Harold Evensky discusses his thoughts on retirement planning in Part II of our conversation with the financial-planning guru.
Today's retirees and pre-retirees face multiple challenges, including still-shrunken principal values following the 2008-09 bear market and rock-bottom interest rates. Here are Harold Evensky's thoughts.
Question: There's a lot of concern about the prospect of higher interest rates and what that could mean for fixed-income portfolios. How are you thinking about that issue?
Answer: With a fair amount of concern. We do expect higher interest rates. Our concern is that they could peak in a very short period of time. In terms of fixed income, we invest in fixed income to preserve principal. We invest in equities to make money.
So we've always had a focus on preservation of principal in the fixed-income portion of our clients' portfolios. Our average standard in a normalized world is a credit quality of A and a duration exposure of about five years. Now, we ladder our portfolios, and even if we use funds we ladder by using funds of different duration exposures.
But for quite a few years we've been more defensive so that our average quality has been AA and our duration exposure has been around four years or so. And we've moved that down to about three and a half years. So that's the primary positioning in fixed income in anticipation of higher rates. Now, there's a cost, and we've been defensive for a fairly long time and given up some extra yield because we've stayed high quality and short term.
The other concern is if rates go a lot higher and they pick up quickly, that's also going to have a negative impact on the equity market, too. There's only so much you can do in terms of trying to predict the future. But that's the reason we're such big believers in diversification and so skeptical about any significant tactical strategies. If you're right with a tactical move, you look brilliant. But there's way too much risk. I would say there's a guarantee that the timing of some these brilliant tactical moves is going to be wrong.
Question: What are your thoughts on bank-loan funds? I've been hearing from a lot of readers who are looking to them as insulation against rising interest rates, but it's hard to forget how badly some of them performed in the bear market.

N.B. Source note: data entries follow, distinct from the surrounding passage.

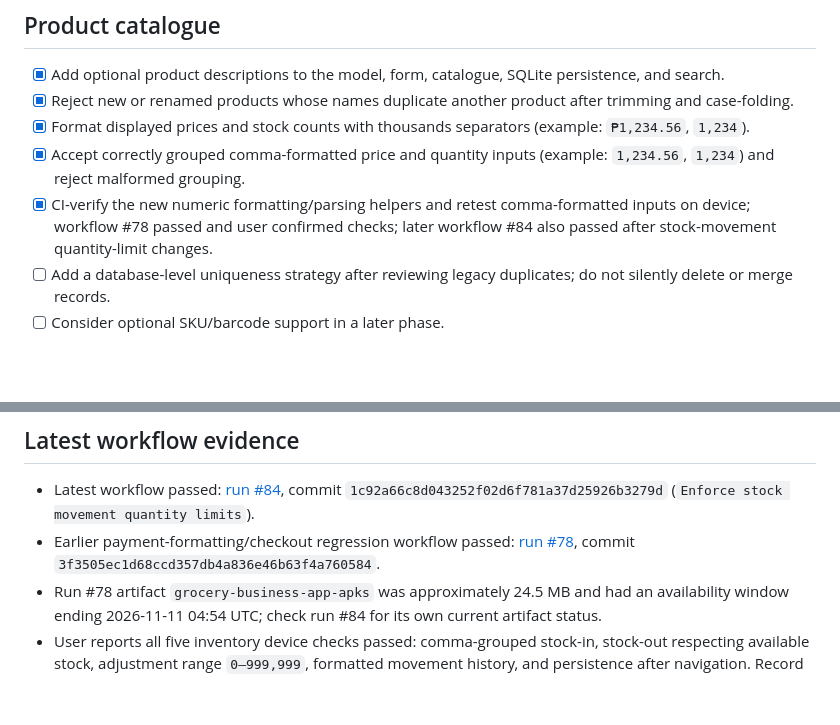
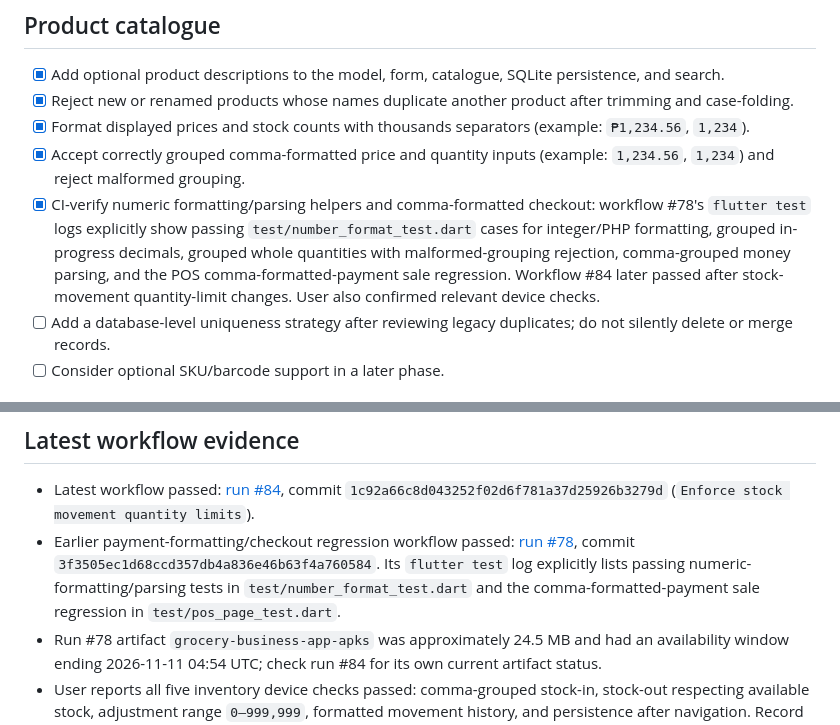
Before and after one commit to JasonScottCManalo12/grocery-business-app, a Markdown page: SUGGESTIONS.md, 2 parts joined by grey strips. GitHub-like rendering; blank space fills up the shorter version.

Commit message:
docs: clarify numeric formatting test evidence

```diff
--- a/SUGGESTIONS.md
+++ b/SUGGESTIONS.md
@@ -10,7 +10,7 @@
 - [x] Reject new or renamed products whose names duplicate another product after trimming and case-folding.
 - [x] Format displayed prices and stock counts with thousands separators (example: `₱1,234.56`, `1,234`).
 - [x] Accept correctly grouped comma-formatted price and quantity inputs (example: `1,234.56`, `1,234`) and reject malformed grouping.
-- [x] CI-verify the new numeric formatting/parsing helpers and retest comma-formatted inputs on device; workflow #78 passed and user confirmed checks; later workflow #84 also passed after stock-movement quantity-limit changes.
+- [x] CI-verify numeric formatting/parsing helpers and comma-formatted checkout: workflow #78's `flutter test` logs explicitly show passing `test/number_format_test.dart` cases for integer/PHP formatting, grouped in-progress decimals, grouped whole quantities with malformed-grouping rejection, comma-grouped money parsing, and the POS comma-formatted-payment sale regression. Workflow #84 later passed after stock-movement quantity-limit changes. User also confirmed relevant device checks.
 - [ ] Add a database-level uniqueness strategy after reviewing legacy duplicates; do not silently delete or merge records.
 - [ ] Consider optional SKU/barcode support in a later phase.
 
@@ -52,6 +52,6 @@
 ## Latest workflow evidence
 
 - Latest workflow passed: [run #84](https://github.com/JasonScottCManalo12/grocery-business-app/actions/runs/40639896925), commit `1c92a66c8d043252f02d6f781a37d25926b3279d` (`Enforce stock movement quantity limits`).
-- Earlier payment-formatting/checkout regression workflow passed: [run #78](https://github.com/JasonScottCManalo12/grocery-business-app/actions/runs/40634553997), commit `3f3505ec1d68ccd357db4a836e46b63f4a760584`.
+- Earlier payment-formatting/checkout regression workflow passed: [run #78](https://github.com/JasonScottCManalo12/grocery-business-app/actions/runs/40634553997), commit `3f3505ec1d68ccd357db4a836e46b63f4a760584`. Its `flutter test` log explicitly lists passing numeric-formatting/parsing tests in `test/number_format_test.dart` and the comma-formatted-payment sale regression in `test/pos_page_test.dart`.
 - Run #78 artifact `grocery-business-app-apks` was approximately 24.5 MB and had an availability window ending 2026-11-11 04:54 UTC; check run #84 for its own current artifact status.
 - User reports all five inventory device checks passed: comma-grouped stock-in, stock-out respecting available stock, adjustment range `0–999,999`, formatted movement history, and persistence after navigation. Record these as user-reported device verification; do not imply CI independently proves device behavior.
```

Answer: It's something that we've looked at, and intellectually, bank-loan funds make sense. But given what's happened in the last few years, our lack of confidence in being able to understand or evaluate the underlying quality has made us very hesitant to go into any investments of that type.